Date: Wed, 26 Nov 97 01:16:09 -0800
Subject: You mean it's okay to laugh?
Forwarded-by: Nev Dull <firstname.lastname@example.org>
Forwarded-by: chuck yerkes <Chuck@Yerkes.com>
Forwarded-by: Alex Reith <email@example.com>
An engineering professor is treating her husband, a loan officer, to dinner
for finally giving in to her pleas to shave off the scraggly beard he has
grown on their vacation. The restaurant is a casual place where they both
feel comfortable in slacks and cotton/polyester-blend golf shirts. But, as
always, she wears the gold and pearl pendant he gave her the day her divorce
decree was final. They're laughing over their menus because they know he
always ends up diving into a giant plate of ribs but she won't be talked
into anything more fattening than shrimp.
Quiz: How many biblical prohibitions are they violating?
Well, wives are supposed to be 'submissive' to their husbands (I Peter 3:1).
And all women are forbidden to teach men (I Timothy 2:12), wear gold or
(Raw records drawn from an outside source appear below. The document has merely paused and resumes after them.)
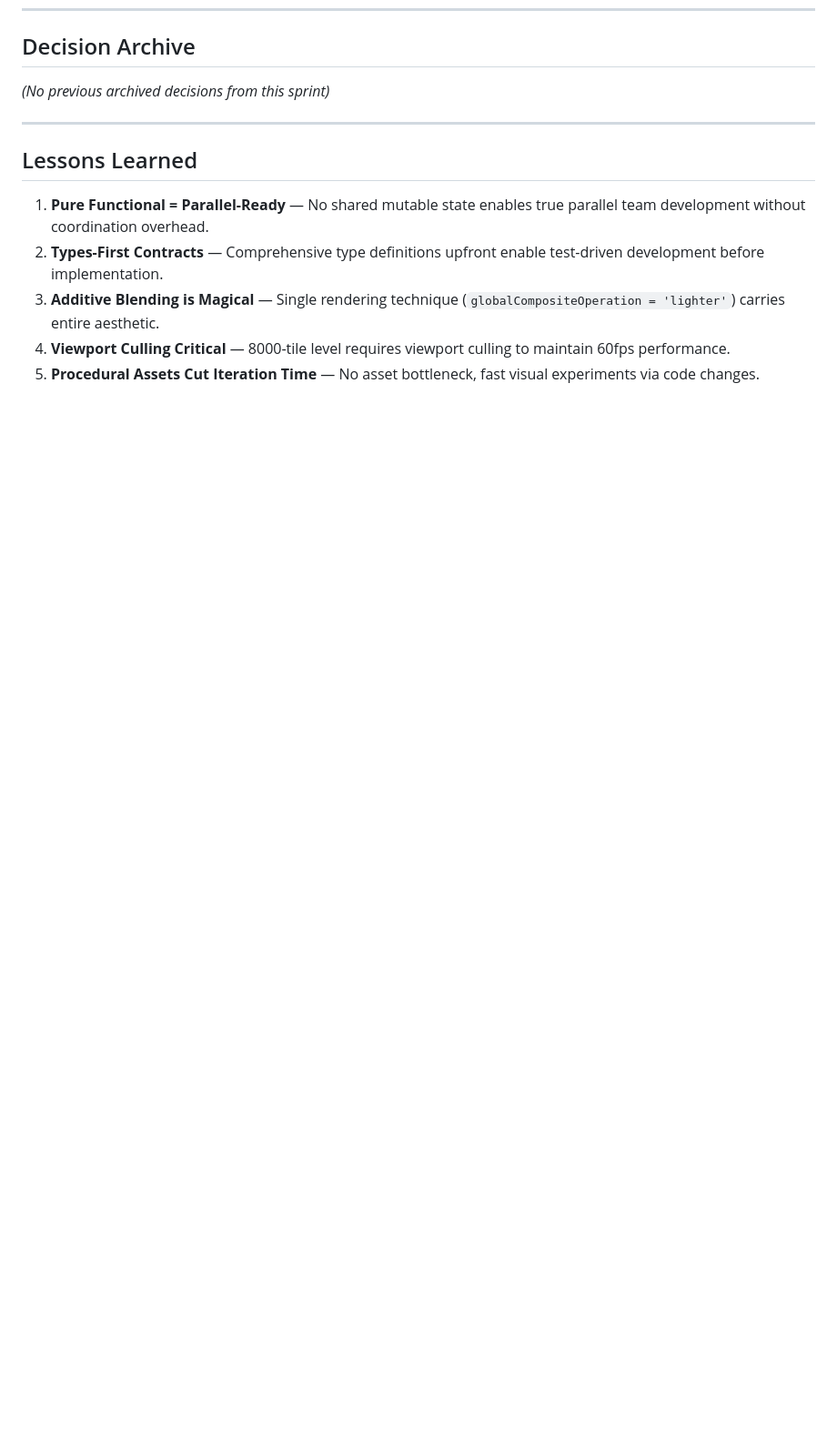
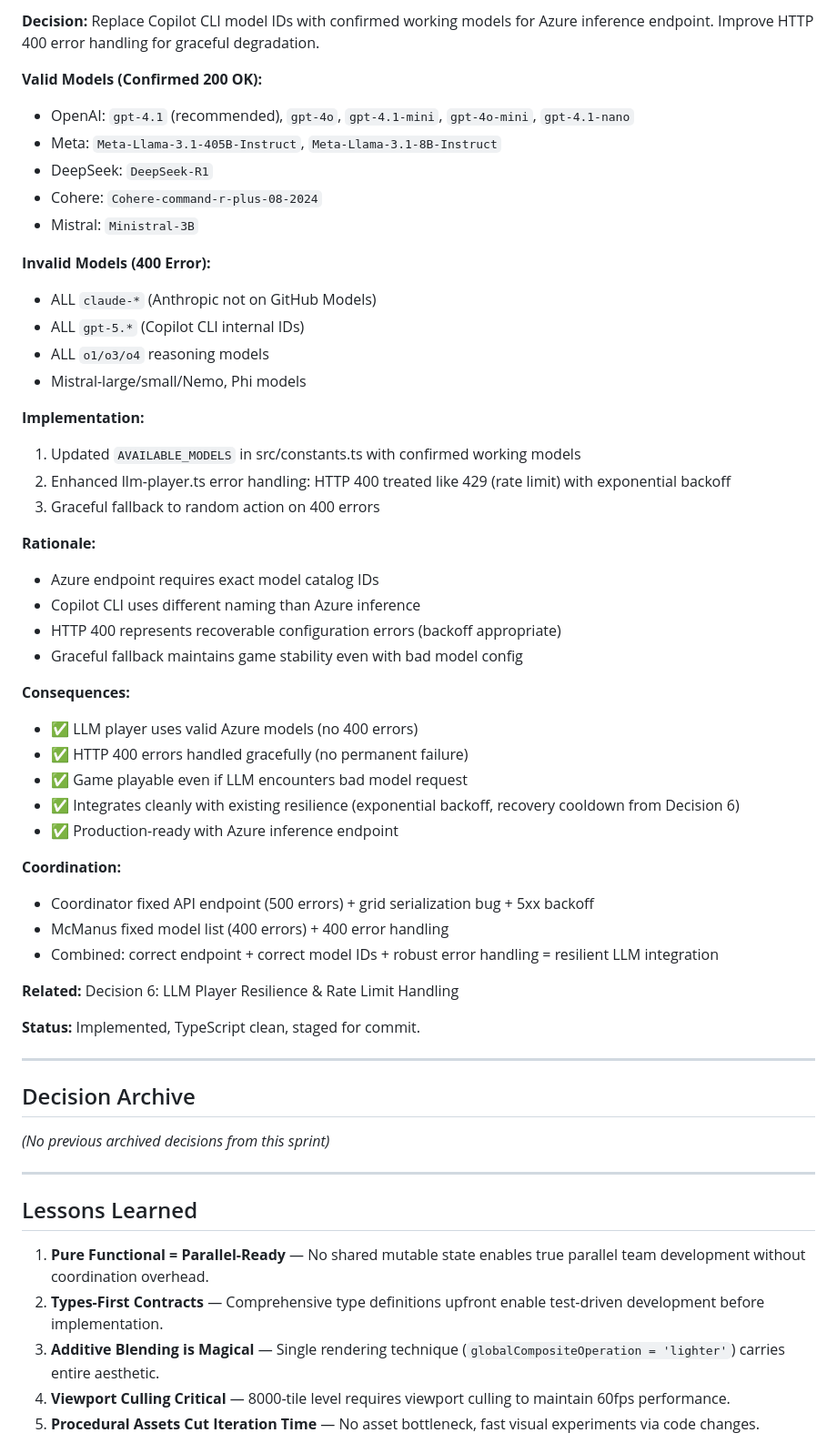
Before and after one commit to jrubiosainz/bomberman, a Markdown page: .squad/decisions/decisions.md, the part around one of its changes. Shown at 91% size. GitHub-like rendering; blank space fills up the shorter version.

```diff
--- a/.squad/decisions/decisions.md
+++ b/.squad/decisions/decisions.md
@@ -329,3 +378,47 @@
+**Decision:** Replace Copilot CLI model IDs with confirmed working models for Azure inference endpoint. Improve HTTP 400 error handling for graceful degradation.
+
+**Valid Models (Confirmed 200 OK):**
+- OpenAI: `gpt-4.1` (recommended), `gpt-4o`, `gpt-4.1-mini`, `gpt-4o-mini`, `gpt-4.1-nano`
+- Meta: `Meta-Llama-3.1-405B-Instruct`, `Meta-Llama-3.1-8B-Instruct`
+- DeepSeek: `DeepSeek-R1`
+- Cohere: `Cohere-command-r-plus-08-2024`
+- Mistral: `Ministral-3B`
+
+**Invalid Models (400 Error):**
+- ALL `claude-*` (Anthropic not on GitHub Models)
+- ALL `gpt-5.*` (Copilot CLI internal IDs)
+- ALL `o1/o3/o4` reasoning models
+- Mistral-large/small/Nemo, Phi models
+
+**Implementation:**
+1. Updated `AVAILABLE_MODELS` in src/constants.ts with confirmed working models
+2. Enhanced llm-player.ts error handling: HTTP 400 treated like 429 (rate limit) with exponential backoff
+3. Graceful fallback to random action on 400 errors
+
+**Rationale:**
+- Azure endpoint requires exact model catalog IDs
+- Copilot CLI uses different naming than Azure inference
+- HTTP 400 represents recoverable configuration errors (backoff appropriate)
+- Graceful fallback maintains game stability even with bad model config
+
+**Consequences:**
+- ✅ LLM player uses valid Azure models (no 400 errors)
+- ✅ HTTP 400 errors handled gracefully (no permanent failure)
+- ✅ Game playable even if LLM encounters bad model request
+- ✅ Integrates cleanly with existing resilience (exponential backoff, recovery cooldown from Decision 6)
+- ✅ Production-ready with Azure inference endpoint
+
+**Coordination:**
+- Coordinator fixed API endpoint (500 errors) + grid serialization bug + 5xx backoff
+- McManus fixed model list (400 errors) + 400 error handling
+- Combined: correct endpoint + correct model IDs + robust error handling = resilient LLM integration
+
+**Related:** Decision 6: LLM Player Resilience & Rate Limit Handling
+
+**Status:** Implemented, TypeScript clean, staged for commit.
+
+---
+
 ## Decision Archive
 
 *(No previous archived decisions from this sprint)*
```
Also changed, not shown: other parts of .squad/decisions/decisions.md (+49 -0 lines), 1 other file.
pearls (I Timothy 2:9) or dress in clothing that 'pertains to a man'
(Deuteronomy 22:5). Shellfish and pork are definitely out (Leviticus 11:7,
10) as are usury (Deuteronomy 23:19), shaving (Leviticus 19:27) and clothes
of more than one fabric (Leviticus 19:19). And since the Bible rarely
recognizes divorce, they're committing adultery, which carries the rather
harsh penalty of death by stoning (Deuteronomy 22:22). So why are they
having such a good time? Probably because they wouldn't think of worrying
about rules that seem absurd, anachronistic or -- at best -- unrealistic.
Yet this same modern-day couple could easily be among the millions of
Americans who never hesitate to lean on the Bible to justify their own
-- Deb Price, "And Say Hi To Joyce."
© 1997 Peter Langston